The whole front end of the Los Angeles Convention Center is practically a glass house, and you know, that's a commendable design. Because every day is a frigid winter day out here in California, you'd expect more architects to utilize the sun's natural heating properties. Oh, sure – on the rare occasion when it's actually sunny, dry, and hot in the desert, having all those untinted windows would render even the most powerful air conditioner impotent. But who worries about beating the heat in LA, right?
The guys running E3 were evidently concerned, since they turned down the temperature by thousands of bodies. With a significantly smaller amount of attendees, they held an efficient show where more titles could be covered with fewer bruises and body odors. Individual booths catered to the non-masses on a largely invitation-only basis, which either made a journalist feel real special or put out. It's a good thing the main exposition floor was open to all comers, because it gave you a second chance to test out titles whose demonstrations you were quickly shuffled through. Sometimes.
Ironically, this E3 was better for the media than it was for their reader base. Lazing around in their chilly homes on those soft computer chairs, outsiders thought the show was a snore, but the aforementioned efficiency meant a great deal to busy attendees. Appointments were short and usually to the point, and conferences were too long and awful, unless we're talking about EA's show. That one, that was pretty good.
Dead Space was one of the titles good ol' Electronic Arts displayed, and it awed.

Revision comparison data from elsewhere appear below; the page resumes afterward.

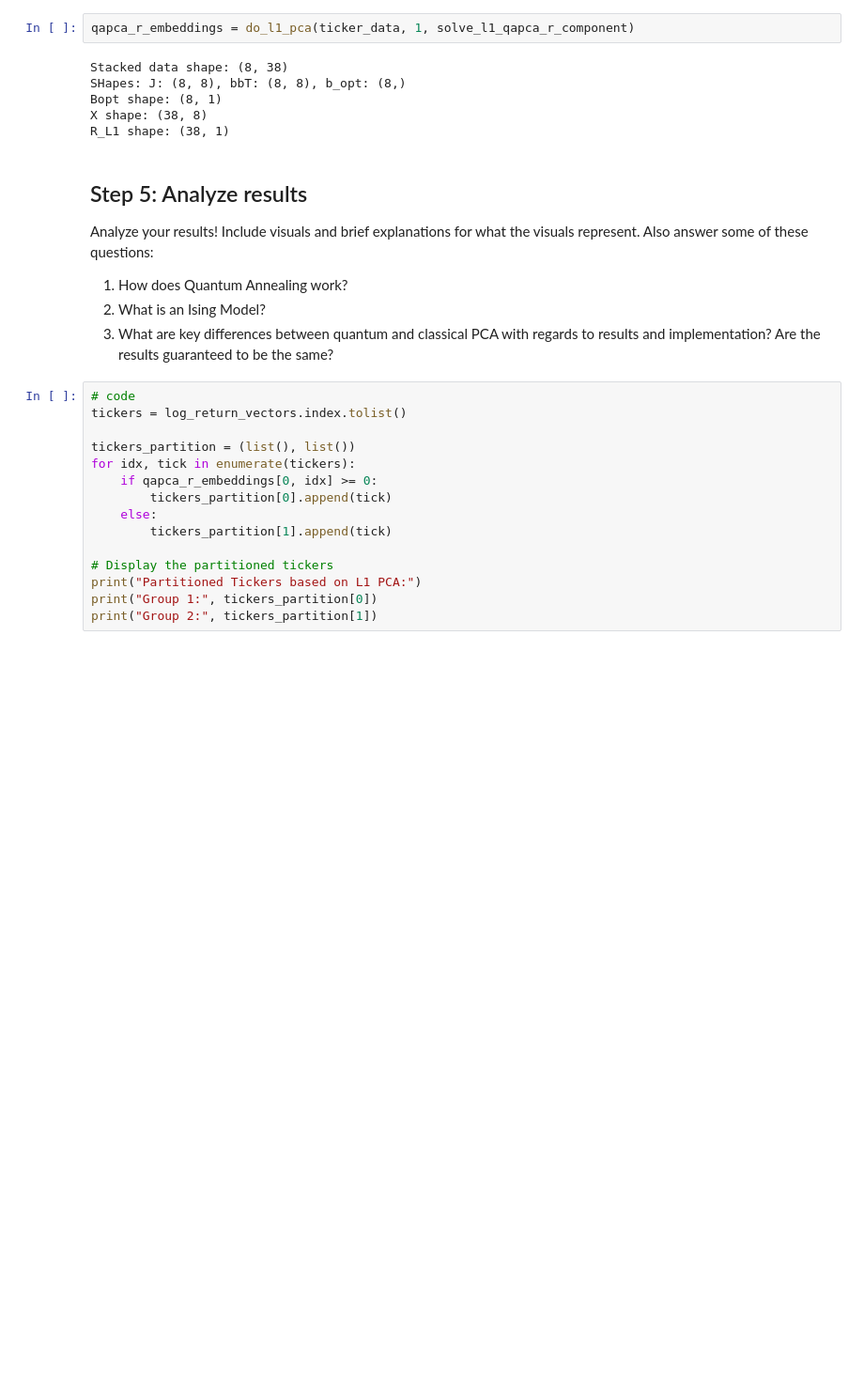
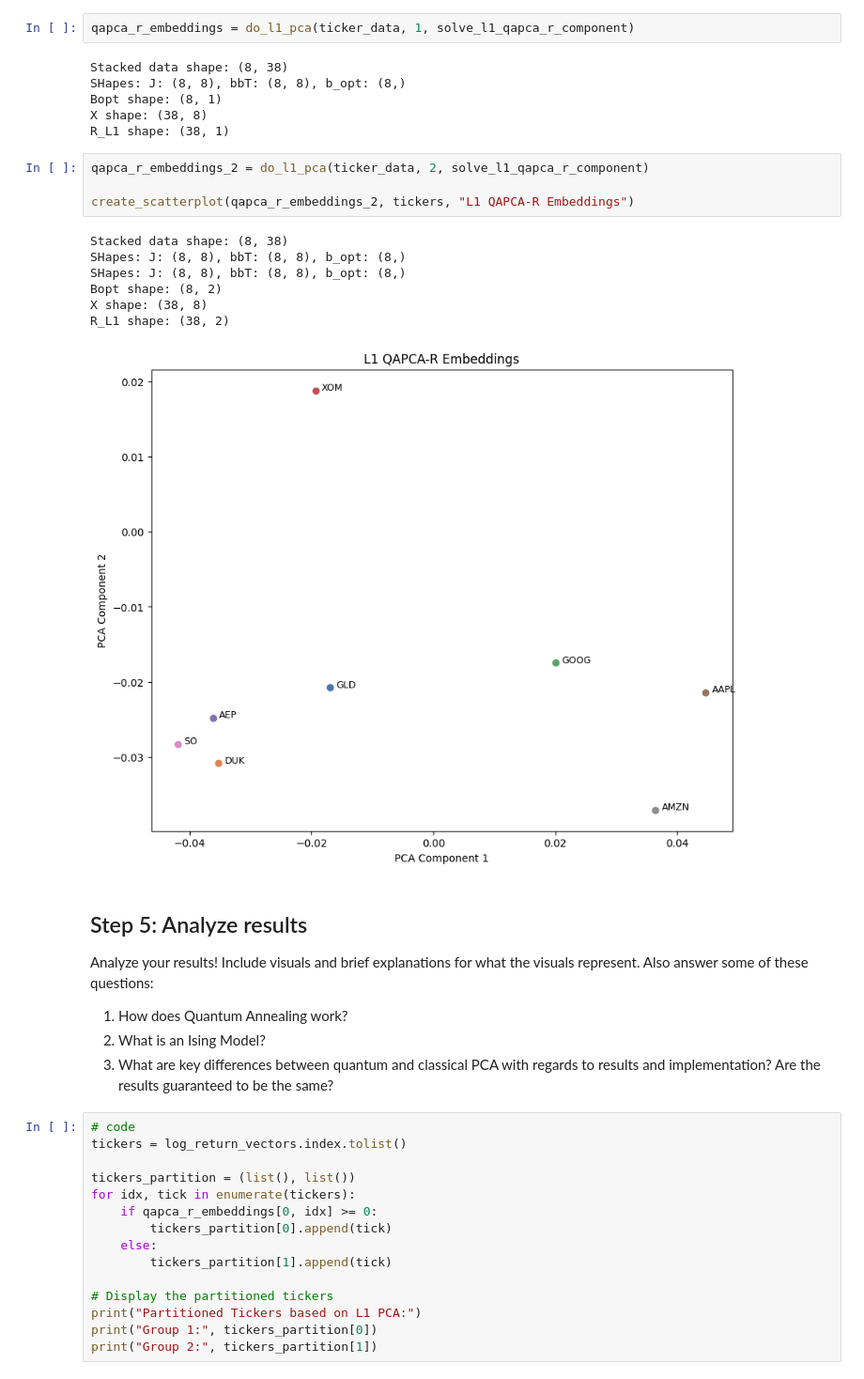
Before and after one commit to yubrajbhandari923/ShawCirclePrompt_QuantathonV2, a Jupyter notebook: shaw_circle_challenge.ipynb, the cells around one changed output. Shown: that part at 94% size. Drawn from its saved outputs; the diff is of its cells as text; blank space fills up the shorter version.

```diff
--- a/shaw_circle_challenge.ipynb
+++ b/shaw_circle_challenge.ipynb
@@ -334,6 +377,18 @@ SHapes: J: (8, 8), bbT: (8, 8), b_opt: (8,)
 Bopt shape: (8, 1)
 X shape: (38, 8)
 R_L1 shape: (38, 1)
+# %%
+qapca_r_embeddings_2 = do_l1_pca(ticker_data, 2, solve_l1_qapca_r_component)
+
+create_scatterplot(qapca_r_embeddings_2, tickers, "L1 QAPCA-R Embeddings")
+# %% [output]
+Stacked data shape: (8, 38)
+SHapes: J: (8, 8), bbT: (8, 8), b_opt: (8,)
+SHapes: J: (8, 8), bbT: (8, 8), b_opt: (8,)
+Bopt shape: (8, 2)
+X shape: (38, 8)
+R_L1 shape: (38, 2)
+[figure, added]
 # %% [markdown]
 ## Step 5: Analyze results
 Analyze your results! Include visuals and brief explanations for what the visuals represent. Also answer some of these questions:
```
Also changed, not shown: parts of 9 cells of this notebook, 4 other files.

No real point in talking about that Spore thing since everyone else already did, but it's worth mentioning how incredible its slide show presentation was. If you're ever pitching a game and people expect some ordinarily snore-worthy PowerPoint, spicing it up with authentically funny humor is the way to go. Mirror's Edge was interesting, but had to be played to be believed. It and Dead Space were unquestionably two of the coolest games at the uncomfortably warm LACC, though Rock Band 2 was on hand to make things even sweatier.
It's too bad its competition, Rock Revolution, was "shown off" at Konami's infamous conference. Despite that embarrassing showing, Rock Revolution may be a sound entry in the music genre. The key word is "may," and I'll explore the possibility further in article form, featuring it, Guitar Hero: World Tour, and Rock Band 2. Until that time comes, I'll go back to anticipating Mirror's Edge, and enjoying my air conditioning.